I would be glad to receive some sample graphs from anyone using the plugins.



The plugins consist of the following components:

  • The pymunin module ( plugins/pymunin ) implements the base classes for developing Munin plugins.
    • Munin Plugins can be created by subclassing the MuninPlugin class.
    • Each plugin contains one or more graphs implemented by MuninGraph class instances.
    • The muninMain function implements the entry point for Munin Plugins.
  • The plugin logic is implemented in the plugin scripts in pymunin/plugins.
  • The actual data retrieval logic is separated from the plugins to facilitate code reuse. Individual modules in the directory pysysinfo implement classes for getting the monitoring data and returning them as dictionary objects. The separation of the data retrieval logic should facilitate the use of the code in other monitoring solutions.
  • Common utility classes and methods used by various data retrieval modules are placed in the util module in pysysinfo.

Plugin Development

The first step for implementing a new Multigraph Munin Plugin is developing a new module in pysysinfo for retrieving the monitoring data.

The steps for developing the actual plugin script are as follows:

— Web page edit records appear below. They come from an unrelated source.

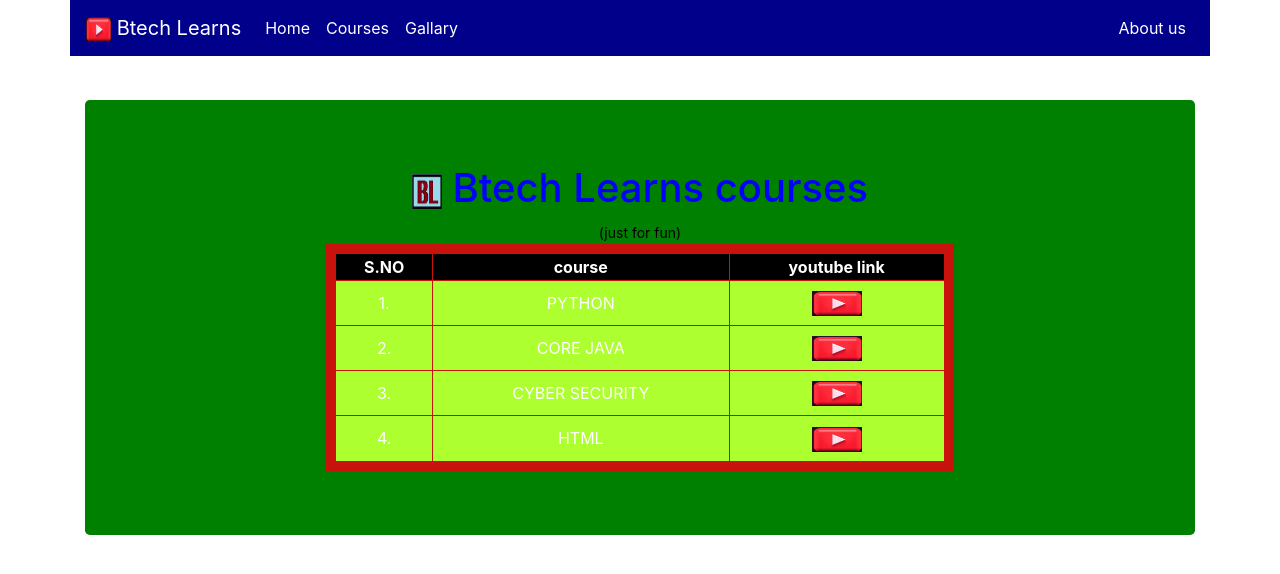
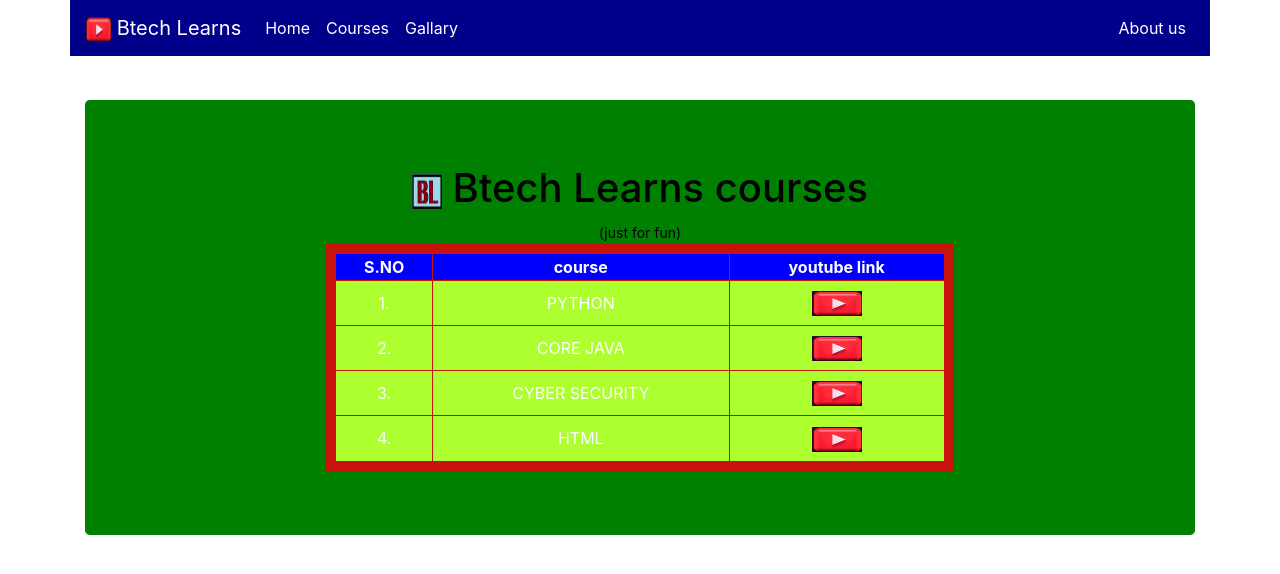
Before and after one commit to rharsha721/btechlearns, a plain HTML site: page course.html in a window 1280 px wide. Drawn offline with nearby package versions, Linux system fonts and the light colour scheme.

Commit message:
Update course.html

```diff
--- a/course.html
+++ b/course.html
@@ -36,10 +36,10 @@
             </ul>
         </nav>
         <div class="jumbotron" style="background: green !important;">
-            <h1 style="color:blue;"><img src="BT.png" alt="" width="30px" height="35px" style="color: white;"> Btech Learns courses <br> </h1><small style="color: black;">(just for fun)</small>
+            <h1 style="color:black;"><img src="BT.png" alt="" width="30px" height="35px" style="color: white;"> Btech Learns courses <br> </h1><small style="color: black;">(just for fun)</small>
 
             <TABle border="10px" align="center" width="60%" style="border: 10PX rgb(200, 19, 13) SOLID;background: greenyellow;" >
-    <thead style="background:black;">
+    <thead style="background:blue;">
         <th>S.NO</th>
         <th>course</th>
         <th>youtube link</th>
```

  • Plugin scripts are placed in pymunin/plugins by default.
  • New plugins are implemented by extending the MuninPlugin class in pymunin. You can check the plugin scripts in pymunin/plugins for working examples.
  • The plugin_name property of MuninPlugin class must be set to the name of the plugin.
  • Graph Objects are registered to the plugin in the constructor of the plugin class.
  • Code for creating graph objects which are instances of the MuninGraph class are placed in the constructor of the plugin class.
  • Code for adding fields to the graph using the addField method of the MuninGraph class is placed in the constructor of the plugin class.
  • Code for registering the graphs to plugin using the appendGraph method of the MuninPlugin class is placed in the constructor of the plugin class.
  • The retrieveVals method of the plugin class is overwritten to retrieve data points and to associate values with the graph fields using the setGraphVal method of the MuninPlugin class.
  • The muninMain function in /plugins/pymunin is called with the plugin class as argument for initializing the main method of plugin.


PyMunin has been developed by Ali Onur Uyar ([aouyar @ GitHub] (https://github.com/aouyar)).

Some of the people that have knowingly or unknowingly contributed to the development are:

  • Initial packaging of the code was done by Mark Lavin. PyMunin is installable using pip or easy_install thanks to Mark. :-)
  • PyMunin has been packaged for Fedora and Red Hat Enterprise Linux by Matthias Runge.
  • The initial design of the solution was inspired by python-munin by Samuel Stauffer.
  • The Rackspace Cloud plugin was initially developed by Brian Welsh. and it is the first plugin that has been contributed to the project.
  • Sebastian Rojo has contributed many improvements to the Asterisk Plugin.
  • Preston Mason has made significant contributions to the Varnish Cache and PHP APC Cache Plugins.
  • Many plugins were inspired by existing _Munin Plugins_developed by other people. (Before developing any plugins, I always try to check existing solutions.)
  • Many people have contributed by testing the plugins and identifying issues.

I hope that more people will be using PyMunin for developing plugins in the future.


PyMunin is copyrighted free software made available under the terms of the GPL License Version 3 or later.

See the file COPYING that acompanies the code for full licensing information.